    Dining Options: You can get a two-course lunch or brunch for $45 or step it up a notch with a five-course tasting menu for $80 ($140 with wine). For dinner, you can order à la carte or opt for the four-course $99 prix fixe or the six-course “Del Mare” tasting menu for $135.

    Best Value: The pasta portions are pretty epic. Save money by bringing a friend and asking the staff to split the portion into two servings before they bring it out of the kitchen. They’ll gladly accomodate.

    Insider Tip: The entire menu is available à la carte-style at the bar. Plus, crudo platters are a nice off-the-menu item.

    Details: 240 Central Park S., 212-582-5100

  • No. 13: Degustation  

    Reservations: It’s a small space that’s exclusively counter seating at this East Village Franco-Spanish joint, so the best course of action is to make your reservation either online or over the phone a couple weeks in advance.

    Dining Options: Either order à la carte, or get the ridiculously good seven-course tasting menu for $80.

    Best Value: You can get out of here without spending too much if you plan to share and order carefully.
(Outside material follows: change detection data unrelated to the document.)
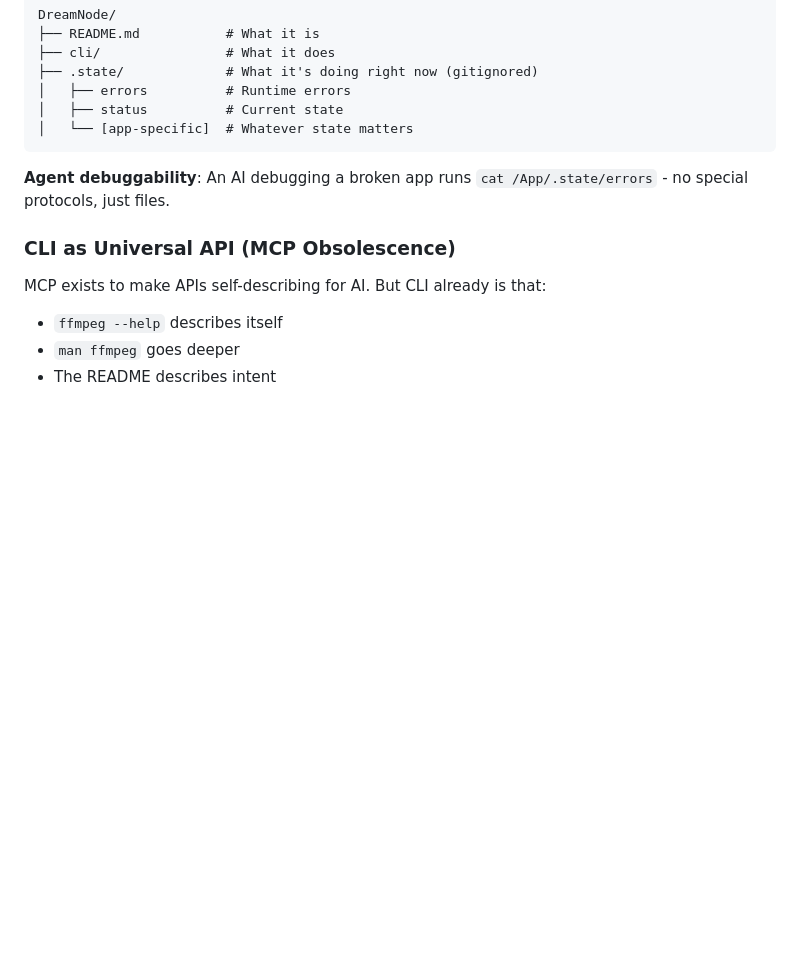
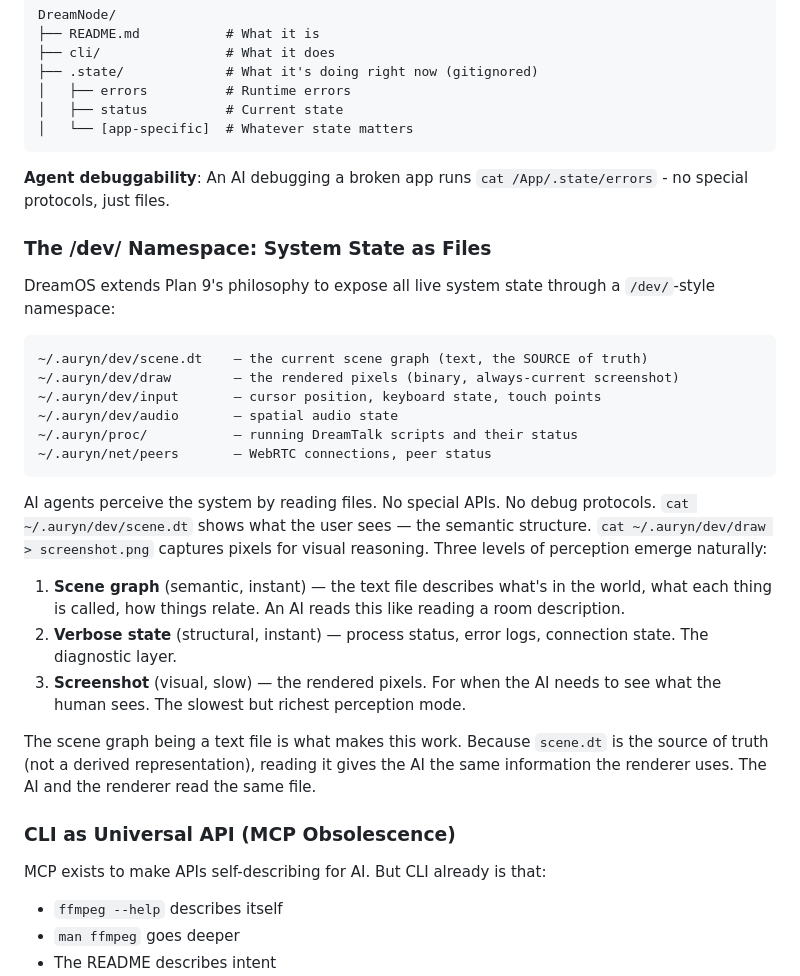
Before and after one commit to ProjectLiminality/Dreamos, a Markdown page: README.md, the part around one of its changes. GitHub-like rendering; blank space fills up the shorter version.

````diff
--- a/README.md
+++ b/README.md
@@ -290,6 +314,27 @@ DreamNode/
 
 **Agent debuggability**: An AI debugging a broken app runs `cat /App/.state/errors` - no special protocols, just files.
 
+### The /dev/ Namespace: System State as Files
+
+DreamOS extends Plan 9's philosophy to expose all live system state through a `/dev/`-style namespace:
+
+```
+~/.auryn/dev/scene.dt    — the current scene graph (text, the SOURCE of truth)
+~/.auryn/dev/draw        — the rendered pixels (binary, always-current screenshot)
+~/.auryn/dev/input       — cursor position, keyboard state, touch points
+~/.auryn/dev/audio       — spatial audio state
+~/.auryn/proc/           — running DreamTalk scripts and their status
+~/.auryn/net/peers       — WebRTC connections, peer status
+```
+
+AI agents perceive the system by reading files. No special APIs. No debug protocols. `cat ~/.auryn/dev/scene.dt` shows what the user sees — the semantic structure. `cat ~/.auryn/dev/draw > screenshot.png` captures pixels for visual reasoning. Three levels of perception emerge naturally:
+
+1. **Scene graph** (semantic, instant) — the text file describes what's in the world, what each thing is called, how things relate. An AI reads this like reading a room description.
+2. **Verbose state** (structural, instant) — process status, error logs, connection state. The diagnostic layer.
+3. **Screenshot** (visual, slow) — the rendered pixels. For when the AI needs to see what the human sees. The slowest but richest perception mode.
+
+The scene graph being a text file is what makes this work. Because `scene.dt` is the source of truth (not a derived representation), reading it gives the AI the same information the renderer uses. The AI and the renderer read the same file.
+
 ### CLI as Universal API (MCP Obsolescence)
 
 MCP exists to make APIs self-describing for AI. But CLI already is that:
````
Also changed, not shown: other parts of README.md (+24 -0 lines).
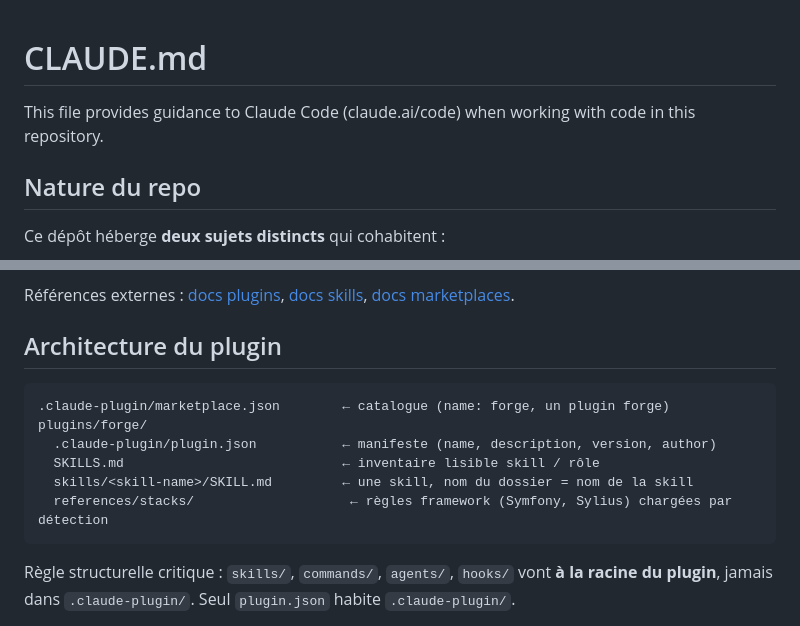
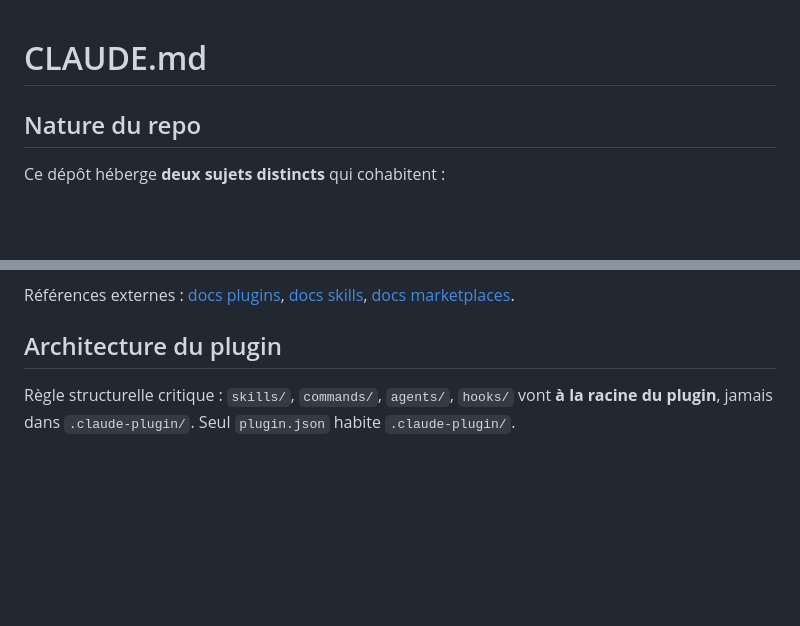
Before and after one commit to gabrielmustiere/forge, a Markdown page: CLAUDE.md, 2 parts joined by grey strips. Rendered like a GitHub page; blank space fills up the shorter version.

````diff
--- a/CLAUDE.md
+++ b/CLAUDE.md
@@ -1,6 +1,4 @@
 # CLAUDE.md
-
-This file provides guidance to Claude Code (claude.ai/code) when working with code in this repository.
 
 ## Nature du repo
 
@@ -27,15 +25,6 @@ Références externes : [docs plugins](https://code.claude.com/docs/fr/plugins),
 
 ## Architecture du plugin
 
-```
-.claude-plugin/marketplace.json        ← catalogue (name: forge, un plugin forge)
-plugins/forge/
-  .claude-plugin/plugin.json           ← manifeste (name, description, version, author)
-  SKILLS.md                            ← inventaire lisible skill / rôle
-  skills/<skill-name>/SKILL.md         ← une skill, nom du dossier = nom de la skill
-  references/stacks/                    ← règles framework (Symfony, Sylius) chargées par détection
-```
-
 Règle structurelle critique : `skills/`, `commands/`, `agents/`, `hooks/` vont **à la racine du plugin**, jamais dans `.claude-plugin/`. Seul `plugin.json` habite `.claude-plugin/`.
 
 Namespacing : les skills sont toujours invoquées en préfixant par le nom du plugin → `/forge:help`, pas `/help`. Le préfixe vient du champ `name` dans `plugin.json`.
````
Also changed, not shown: other parts of CLAUDE.md (+1 -37 lines), .claude/rules/site.md (added, +17 -0 lines).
The à la carte menu is full of dishes that ring in at $15-$20.

    Insider Tip: If you’re looking to book for a big party, it’s best to call 30 days in advance, since they only seat larger gatherings either at 6 PM or 10 PM.

    Details: 239 E. Fifth St.; 212-979-1012

  • No. 14: Gotham Bar and Grill 

    Reservations: Make sure you call 20-30 days before your desired date. Reservations are available a month in advance either by phone or online.

    Dining Options: Alfred Portale’s menu is built around an à la carte selection that’s affordable when compared to the tasting menus that populate our best-restaurants list. First- and second-course offerings are in the $20 to $30 range, while mains are $30 to $40.

    Best Value: For lunch, there’s a great “Greenmarket” three-course prix fixe that will only set you back $33. You can also order à la carte for both lunch and dinner.

    Details: 12 E. 12th St.; 212-620-4020

  • No. 15: Mas (farmhouse) 

    Reservations: Amazingly, you can reserve your spot up to two months in advance at Mas (farmhouse), but if you’re looking to dine with them on a Friday or Saturday, you should opt to schedule your visit a month or so beforehand. If you opt to eat at the bar (which serves the full menu), you can (and should) make a reservation the day of; you can’t make it any further in advance.

    Dining Options: Order à la carte, eat at the bar, or opt for the three-course menu for $78 or the six-course chef’s menu for $115.

    Insider Tip: There’s a six-course menu that’s not listed on the menu and that the chef will create just for you.

    Details: 39 Downing St.; 212-255-1790